The importance of places of social inclusion was shown prominently when their research at a public Emergency Department (ED) in Australia suddenly involved the Ebola epidemic. ED doctors and nurses handle many kinds of risks to patients and themselves, but Ebola was unusual because it was an unknown situation, and one that could lead to exhaustion of ED resources and even temporary closure of the ED. This was a situation that invoked fear and a feeling of threat because the physicians understood that turning away any patients was more than failing to provide medical services; it meant an unmet human need. Although most people rarely interact with EDs, they are places of social inclusion that need to stay available.
To manage the Ebola situation in addition to the regular claims on their resources, the ED rationed resources carefully and enabled resource use whenever possible. Doctors and nurses also went to extraordinary lengths to avoid closing down and to keep the ED safe for both patients and employees. In the end, many ED personnel dealt with the situation by reasoning that the Ebola risk, although new, was not so much greater than the risk posed by violent patients or other infectious diseases, which they already dealt with routinely.
If we tie this research to the Coronavirus situation, we should be aware of some differences. The personnel at this ED were very conscious of its role as a place of social inclusion and did their best to stay open and admit patients. And when all was said and done, they had treated no Ebola patients, only some suspected cases. Is that what we will see in the current situation? I doubt it.
Not all places of social inclusion recognize that they have this role, and few are staffed by individuals who have taken an oath to protect the patient and the community, as many doctors do. The Coronavirus will see many places of social inclusion close, by their own volition or by public policy. Few places of social inclusion will be as safe from infections as the Australian ED studied in this research. Ebola was rare and not very contagious but was feared because it was so grimly deadly. The Coronavirus is now widespread and appears to be more contagious than the flu, and deadlier.
For a while, places of social inclusion will be lost, and this will be a great loss to communities and their inhabitants. A significant measure of community resilience will be how quickly the places of social inclusion can open again and serve their community. In the meantime, let’s hope that communities can improvise safe places of social inclusion, as Italians have done by singing from their balconies.

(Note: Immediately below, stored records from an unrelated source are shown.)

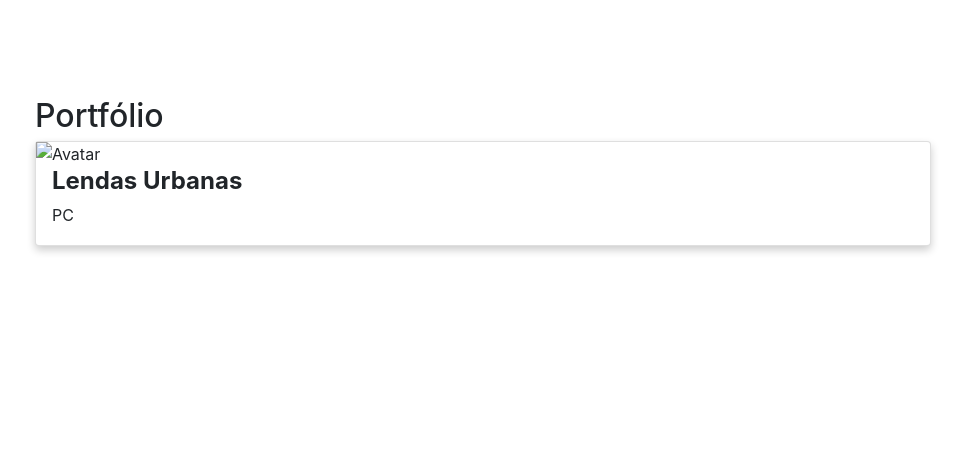
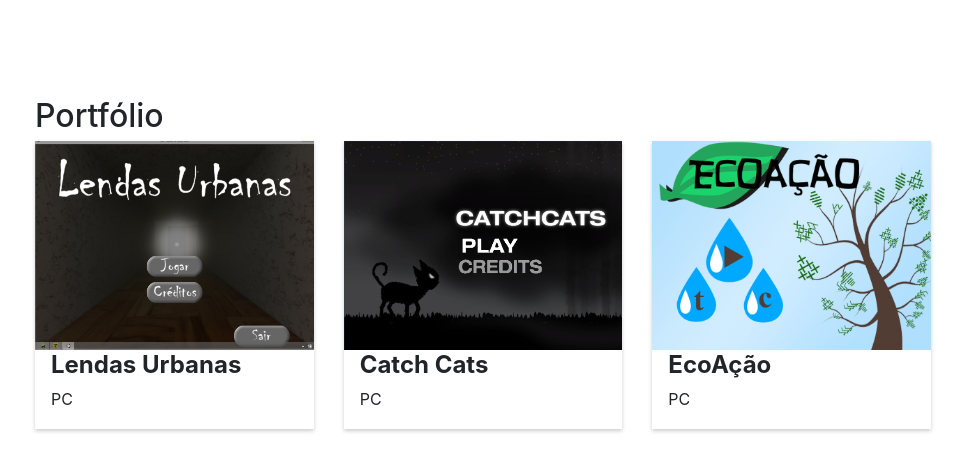
Before and after one commit to angelluspaixao/angelluspaixao.github.io, a website: page index.html in a window 1280 px wide. Shown: the part 2855-3325 px from the top of the page, without its empty margins (157-1122 px from the left). Drawn offline with Linux system fonts and the light colour scheme.

Commit message:
Refinamento dos cards

```diff
--- a/index.html
+++ b/index.html
@@ -204,12 +204,38 @@
 					</h2>
 
 					<div class="content-portfolio">
-						<div class="card">
-							<img src="cover.png" alt="Avatar" style="width:30%">
-							<div class="container">
-								<h4><b>Lendas Urbanas</b></h4>
-								<p>PC</p>
+						<div class="row">
+
+							<div class="col-md-4">
+								<div class="item-portfolio">
+									<img src="public/img/portfolio/cover-pf-01.png" alt="Avatar" class="cover-portfolio">
+									<div class="container-portfolio">
+										<h4><b>Lendas Urbanas</b></h4>
+										<p>PC</p>
+									</div>
+								</div>
 							</div>
+
+							<div class="col-md-4">
+								<div class="item-portfolio">
+									<img src="public/img/portfolio/cover-pf-02.jpg" alt="Avatar" class="cover-portfolio">
+									<div class="container-portfolio">
+										<h4><b>Catch Cats</b></h4>
+										<p>PC</p>
+									</div>
+								</div>
+							</div>
+
+							<div class="col-md-4">
+								<div class="item-portfolio">
+									<img src="public/img/portfolio/cover-pf-03.png" alt="Avatar" class="cover-portfolio">
+									<div class="container-portfolio">
+										<h4><b>EcoAção</b></h4>
+										<p>PC</p>
+									</div>
+								</div>
+							</div>
+
 						</div>
 					</div>
 				</div>
--- a/public/css/style.css
+++ b/public/css/style.css
@@ -26,7 +26,6 @@ section{
 }
 
 #home{
-	/* background-color: red; */
 	padding-bottom: 50px;
 }
 
@@ -137,14 +136,12 @@ section{
 	width: 100%;
 	height: auto;
 	float: left;
-	/*background-color: pink;*/
 }
 
 .cover-experience{
 	width: 35%;
 	height: 100%;
 	float:  left;
-	/*background-color: red;*/
 }
 
 .cover-experience img{
@@ -157,7 +154,6 @@ section{
 	width: 100%;
 	height: 250px;
 	margin: 20px 0;
-	/*background-color: blue;*/
 }
 
 .text-experience{
@@ -165,7 +161,6 @@ section{
 	height: 100%;
 	margin-top: 1%;
 	float:  left;
-	/*background-color: black;*/
 }
 
 .text-experience h3{
@@ -189,36 +184,27 @@ section{
 
 
 /*PORTFOLIO*/
+
 .content-portfolio{
 	width: 100%;
 	height: auto;
 	float: left;
 }
 
-.item-portfolio{
-
+.container-portfolio{
+	padding: 2px 16px;
 }
 
 .cover-portfolio{
-
+	width: 100%;
 }
 
-.text-portfolio{
-	background-color: navy;
-}
-
-.card {
-    /* Add shadows to create the "card" effect */
-	box-shadow: 0 4px 8px 0 rgba(0,0,0,0.2);
+.item-portfolio{
+	box-shadow: 0 2px 4px 0 rgba(0,0,0,0.2);
     transition: 0.3s;
 }
 
-/* On mouse-over, add a deeper shadow */
-.card:hover {
-    box-shadow: 0 8px 16px 0 rgba(0,0,0,0.2);
+.item-portfolio:hover{
+	box-shadow: 0 8px 16px 0 rgba(0,0,0,0.2);
+    transition: 0.3s;
 }
-
-/* Add some padding inside the card container */
-.container {
-    padding: 2px 16px;
-}
```
Also changed, not shown: public/img/portfolio/cover-pf-01.png (added), public/img/portfolio/cover-pf-02.jpg (added), public/img/portfolio/cover-pf-03.png (added), public/img/portfolio/cover-pf-04.jpg (added).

Wright, A. L., Meyer, A. D., Reay, T., & Staggs, J. 2020. Maintaining Places of Social Inclusion: Ebola and the Emergency Department. Administrative Science Quarterly, forthcoming.